With the Omicron variant depleting school staffs as it sweeps across the country, some states are resorting to increasingly creative measures to find the substitute teachers needed to keep schools open, in one case even calling on the National Guard.
State workers can now serve as substitute teachers in some hard-hit districts, while other states are loosening rules to speed the hiring of substitutes or draw retirees back into the classroom.
In New Mexico, where new cases have more than tripled over the past two weeks, Gov. Michelle Lujan Grisham has asked the National Guard and state workers to fill in as substitute teachers.
“Our kids, our teachers and our parents deserve as much stability as we can provide during this time of uncertainty,” Governor Lujan Grisham said in a statement on Wednesday, “and the state stands ready to help keep kids in the classroom.”
Under New Mexico’s initiative, National Guard members and state workers must become licensed as substitute teachers or child care workers and fulfill the usual requirements for substitute teachers, such as background checks and a teaching workshop.
In recent weeks, about 60 school districts and charter schools in New Mexico have moved to remote learning, and 75 child care centers have partially or completely closed because of staffing shortages, state officials said.
Keeping schools open during the Omicron wave has become a fiercely debated issue nationally, especially among parents. President Biden was asked about school closings at a White House news conference on Wednesday, and he was quick to point out that most schools were open.
“Let’s put it in perspective: 95 percent, as high as 98 percent, of the schools in America are open, functioning and capable of doing the job,” Mr. Biden said, adding that he encouraged states and school districts to use funding to keep schools open.
According to Burbio, a data company that has tracked how schools are responding to the pandemic, for the past five schools days an average of 3,631 of the 98,000 public schools have been disrupted each day, a relatively low figure.
Whitney Holland, president of the American Federation of Teachers in New Mexico, said on Wednesday that the teacher staffing shortage was a “nationwide crisis.”

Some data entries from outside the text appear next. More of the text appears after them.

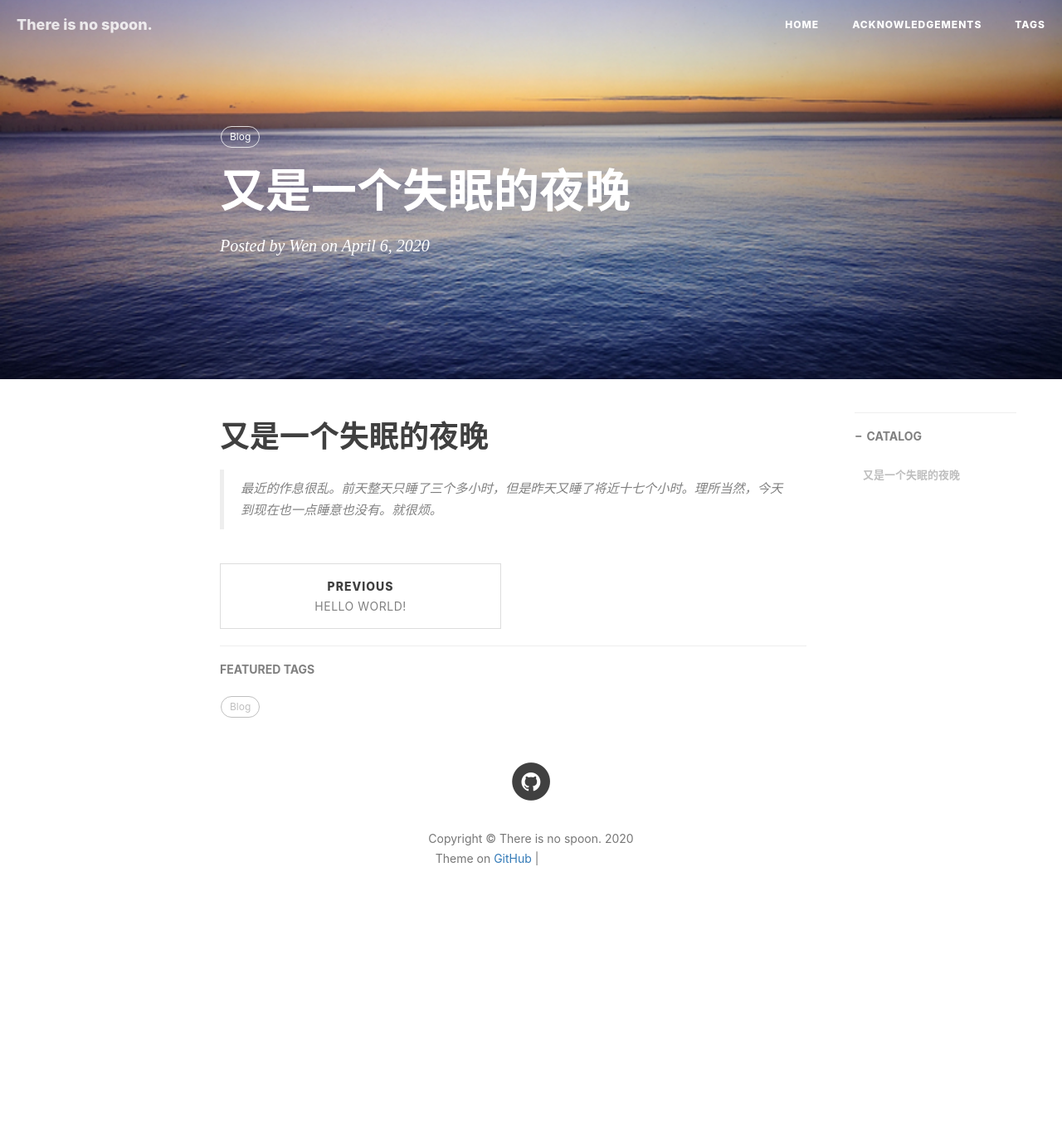
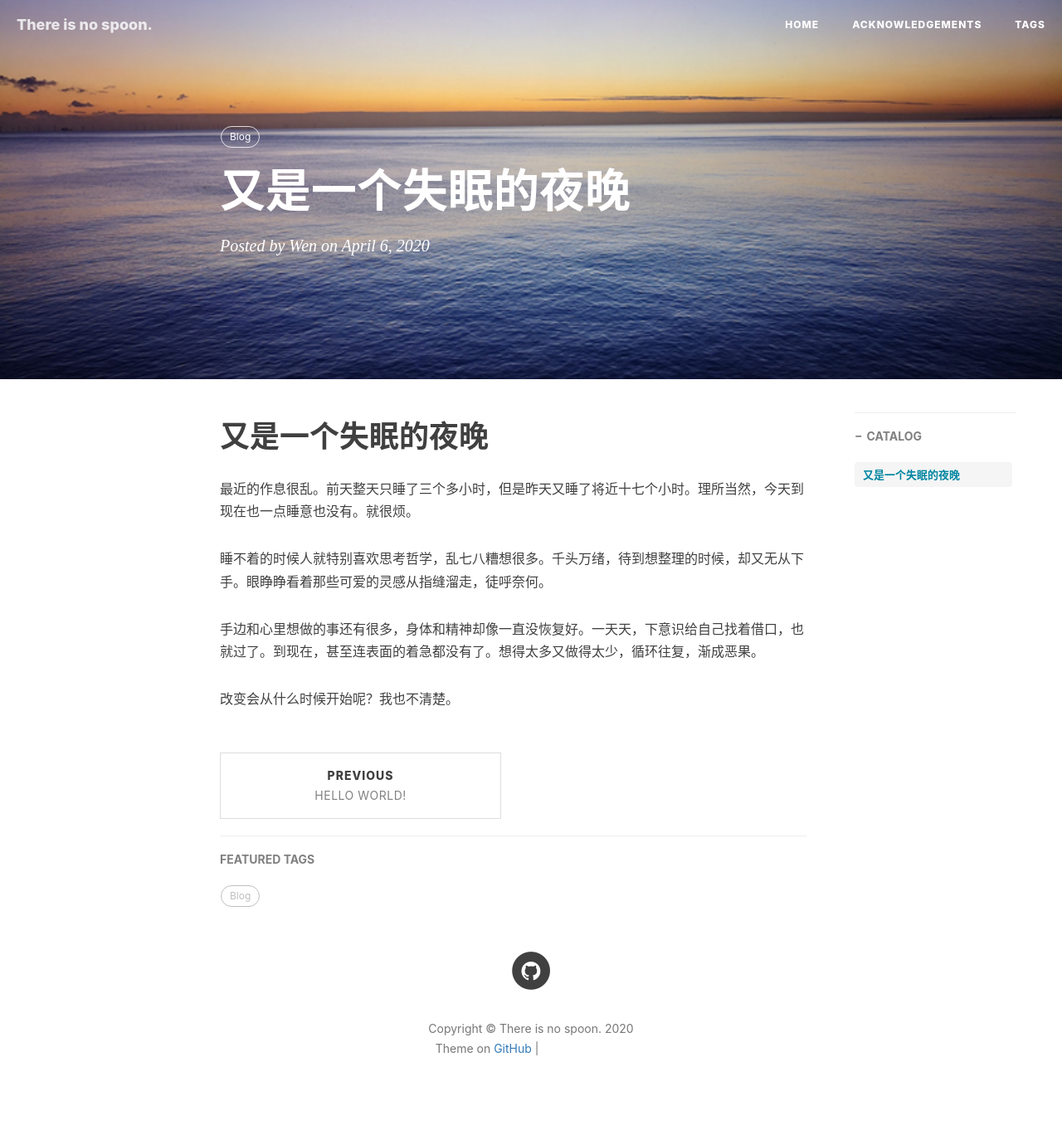
Before and after one commit to Wingsocool/wingsocool.github.io, a Jekyll site: the page built from _posts/2020-04-06-又是一个失眠的夜晚.md, in a window 1280 px wide. Shown: the whole page at 83% size. Built offline with Jekyll 4.4.1, drawn with Linux system fonts in a browser that asks for light colours; nearby versions of some CDN libraries; comment, search, counter and statistics services are not loaded; before the commit the page ends 1139 px from its top, so only the background shows below that; grey boxes are pictures that could not be loaded.

Commit message:
Update 2020-04-06-又是一个失眠的夜晚.md

```diff
--- a/_posts/2020-04-06-又是一个失眠的夜晚.md
+++ b/_posts/2020-04-06-又是一个失眠的夜晚.md
@@ -13,4 +13,10 @@
 
 # 又是一个失眠的夜晚
 
->最近的作息很乱。前天整天只睡了三个多小时，但是昨天又睡了将近十七个小时。理所当然，今天到现在也一点睡意也没有。就很烦。
+最近的作息很乱。前天整天只睡了三个多小时，但是昨天又睡了将近十七个小时。理所当然，今天到现在也一点睡意也没有。就很烦。
+
+睡不着的时候人就特别喜欢思考哲学，乱七八糟想很多。千头万绪，待到想整理的时候，却又无从下手。眼睁睁看着那些可爱的灵感从指缝溜走，徒呼奈何。
+
+手边和心里想做的事还有很多，身体和精神却像一直没恢复好。一天天，下意识给自己找着借口，也就过了。到现在，甚至连表面的着急都没有了。想得太多又做得太少，循环往复，渐成恶果。
+
+改变会从什么时候开始呢？我也不清楚。
```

“I think ‘dire’ is an appropriate word,” Ms. Holland said, adding that she supported Governor Lujan Grisham’s initiative to keep schools open for students.
“As long as there’s a positive adult that they can build connections with — whether it’s a National Guard member or a state employee or a substitute — and we’re keeping our schools open, that’s our top priority,” she said.
In Oklahoma, Gov. Kevin Stitt issued an executive order on Tuesday which allows state agencies to let their workers serve as substitute teachers without affecting their regular job, pay or benefits.
“I’ve said from the beginning that our students deserve an in-person education and our schools need to stay open,” Governor Stitt said. “The state has a responsibility to do what we can to help make that happen.”
In California, Gov. Gavin Newsom signed an executive order last week that loosened rules for substitute teachers, citing the Omicron surge. Set to run through March, the order speeds up hiring for qualified short-term substitutes, lets current substitutes have their assignments extended, and makes it easier for retired teachers to return.
Teachers are not the only school employees in short supply. Last year in Massachusetts, Gov. Charlie Baker activated the National Guard to help with a shortage in bus drivers. And in North Carolina, legislators gave districts federal funding to cover signing bonuses to help ease a shortage of cafeteria workers.